*Task prompt*. Reproduce the whole listing, keeping every character the same.

*Exercise data*.
┄┄┄┄┄┄┄┄┄┄┄┄┄┄┄┄┄┄┄┄
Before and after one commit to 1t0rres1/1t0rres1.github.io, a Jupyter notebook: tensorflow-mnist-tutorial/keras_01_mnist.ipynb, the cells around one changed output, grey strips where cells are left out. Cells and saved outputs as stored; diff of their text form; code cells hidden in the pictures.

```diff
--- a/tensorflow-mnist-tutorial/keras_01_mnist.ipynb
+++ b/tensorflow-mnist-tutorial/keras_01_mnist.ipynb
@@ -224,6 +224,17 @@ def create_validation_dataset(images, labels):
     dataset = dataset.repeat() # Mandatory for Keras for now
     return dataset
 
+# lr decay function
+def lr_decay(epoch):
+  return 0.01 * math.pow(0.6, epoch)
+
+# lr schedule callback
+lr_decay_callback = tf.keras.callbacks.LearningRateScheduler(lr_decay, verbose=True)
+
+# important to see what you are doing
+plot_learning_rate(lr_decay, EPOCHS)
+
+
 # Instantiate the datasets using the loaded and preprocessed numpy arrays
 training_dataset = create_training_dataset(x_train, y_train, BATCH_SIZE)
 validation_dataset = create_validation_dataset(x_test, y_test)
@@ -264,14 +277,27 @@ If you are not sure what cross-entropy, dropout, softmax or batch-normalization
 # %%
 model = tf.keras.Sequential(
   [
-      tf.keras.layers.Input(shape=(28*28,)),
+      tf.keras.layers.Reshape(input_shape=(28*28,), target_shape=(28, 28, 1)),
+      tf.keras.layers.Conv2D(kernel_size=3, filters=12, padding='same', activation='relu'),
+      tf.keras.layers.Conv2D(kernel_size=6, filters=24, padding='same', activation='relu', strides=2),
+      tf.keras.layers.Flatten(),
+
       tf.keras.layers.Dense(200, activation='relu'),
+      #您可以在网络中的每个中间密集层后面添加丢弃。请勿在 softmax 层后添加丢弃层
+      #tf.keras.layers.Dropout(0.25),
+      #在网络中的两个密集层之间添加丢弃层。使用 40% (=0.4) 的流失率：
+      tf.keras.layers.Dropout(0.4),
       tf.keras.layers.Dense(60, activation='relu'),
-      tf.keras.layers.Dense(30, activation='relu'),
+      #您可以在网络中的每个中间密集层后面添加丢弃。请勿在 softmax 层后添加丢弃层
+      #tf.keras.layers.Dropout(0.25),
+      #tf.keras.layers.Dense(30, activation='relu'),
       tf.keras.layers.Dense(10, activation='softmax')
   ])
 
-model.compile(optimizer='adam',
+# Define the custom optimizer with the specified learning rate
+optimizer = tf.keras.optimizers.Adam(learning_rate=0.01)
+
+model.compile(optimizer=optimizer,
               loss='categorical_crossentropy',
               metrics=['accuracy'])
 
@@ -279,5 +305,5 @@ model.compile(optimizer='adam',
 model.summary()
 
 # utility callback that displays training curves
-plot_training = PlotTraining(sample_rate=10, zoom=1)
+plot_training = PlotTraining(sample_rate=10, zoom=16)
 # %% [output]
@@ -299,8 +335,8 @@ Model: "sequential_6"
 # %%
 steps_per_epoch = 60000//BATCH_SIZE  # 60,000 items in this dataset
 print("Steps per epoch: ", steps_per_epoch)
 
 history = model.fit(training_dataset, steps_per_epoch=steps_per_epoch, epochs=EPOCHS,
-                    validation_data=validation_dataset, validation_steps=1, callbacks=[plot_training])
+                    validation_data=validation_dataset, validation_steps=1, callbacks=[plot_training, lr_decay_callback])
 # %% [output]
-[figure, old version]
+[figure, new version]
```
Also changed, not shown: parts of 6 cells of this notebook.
┄┄┄┄┄┄┄┄┄┄┄┄┄┄┄┄┄┄┄┄
*Output for this task*.
Before and after one commit to 1t0rres1/1t0rres1.github.io, a Jupyter notebook: tensorflow-mnist-tutorial/keras_01_mnist.ipynb, the cells around one changed output, grey strips where cells are left out. Cells and saved outputs as stored; diff of their text form; code cells hidden in the pictures.

```diff
--- a/tensorflow-mnist-tutorial/keras_01_mnist.ipynb
+++ b/tensorflow-mnist-tutorial/keras_01_mnist.ipynb
@@ -224,6 +224,17 @@ def create_validation_dataset(images, labels):
     dataset = dataset.repeat() # Mandatory for Keras for now
     return dataset
 
+# lr decay function
+def lr_decay(epoch):
+  return 0.01 * math.pow(0.6, epoch)
+
+# lr schedule callback
+lr_decay_callback = tf.keras.callbacks.LearningRateScheduler(lr_decay, verbose=True)
+
+# important to see what you are doing
+plot_learning_rate(lr_decay, EPOCHS)
+
+
 # Instantiate the datasets using the loaded and preprocessed numpy arrays
 training_dataset = create_training_dataset(x_train, y_train, BATCH_SIZE)
 validation_dataset = create_validation_dataset(x_test, y_test)
@@ -264,14 +277,27 @@ If you are not sure what cross-entropy, dropout, softmax or batch-normalization
 # %%
 model = tf.keras.Sequential(
   [
-      tf.keras.layers.Input(shape=(28*28,)),
+      tf.keras.layers.Reshape(input_shape=(28*28,), target_shape=(28, 28, 1)),
+      tf.keras.layers.Conv2D(kernel_size=3, filters=12, padding='same', activation='relu'),
+      tf.keras.layers.Conv2D(kernel_size=6, filters=24, padding='same', activation='relu', strides=2),
+      tf.keras.layers.Flatten(),
+
       tf.keras.layers.Dense(200, activation='relu'),
+      #您可以在网络中的每个中间密集层后面添加丢弃。请勿在 softmax 层后添加丢弃层
+      #tf.keras.layers.Dropout(0.25),
+      #在网络中的两个密集层之间添加丢弃层。使用 40% (=0.4) 的流失率：
+      tf.keras.layers.Dropout(0.4),
       tf.keras.layers.Dense(60, activation='relu'),
-      tf.keras.layers.Dense(30, activation='relu'),
+      #您可以在网络中的每个中间密集层后面添加丢弃。请勿在 softmax 层后添加丢弃层
+      #tf.keras.layers.Dropout(0.25),
+      #tf.keras.layers.Dense(30, activation='relu'),
       tf.keras.layers.Dense(10, activation='softmax')
   ])
 
-model.compile(optimizer='adam',
+# Define the custom optimizer with the specified learning rate
+optimizer = tf.keras.optimizers.Adam(learning_rate=0.01)
+
+model.compile(optimizer=optimizer,
               loss='categorical_crossentropy',
               metrics=['accuracy'])
 
@@ -279,5 +305,5 @@ model.compile(optimizer='adam',
 model.summary()
 
 # utility callback that displays training curves
-plot_training = PlotTraining(sample_rate=10, zoom=1)
+plot_training = PlotTraining(sample_rate=10, zoom=16)
 # %% [output]
@@ -299,8 +335,8 @@ Model: "sequential_6"
 # %%
 steps_per_epoch = 60000//BATCH_SIZE  # 60,000 items in this dataset
 print("Steps per epoch: ", steps_per_epoch)
 
 history = model.fit(training_dataset, steps_per_epoch=steps_per_epoch, epochs=EPOCHS,
-                    validation_data=validation_dataset, validation_steps=1, callbacks=[plot_training])
+                    validation_data=validation_dataset, validation_steps=1, callbacks=[plot_training, lr_decay_callback])
 # %% [output]
-[figure, old version]
+[figure, new version]
```
Also changed, not shown: parts of 6 cells of this notebook.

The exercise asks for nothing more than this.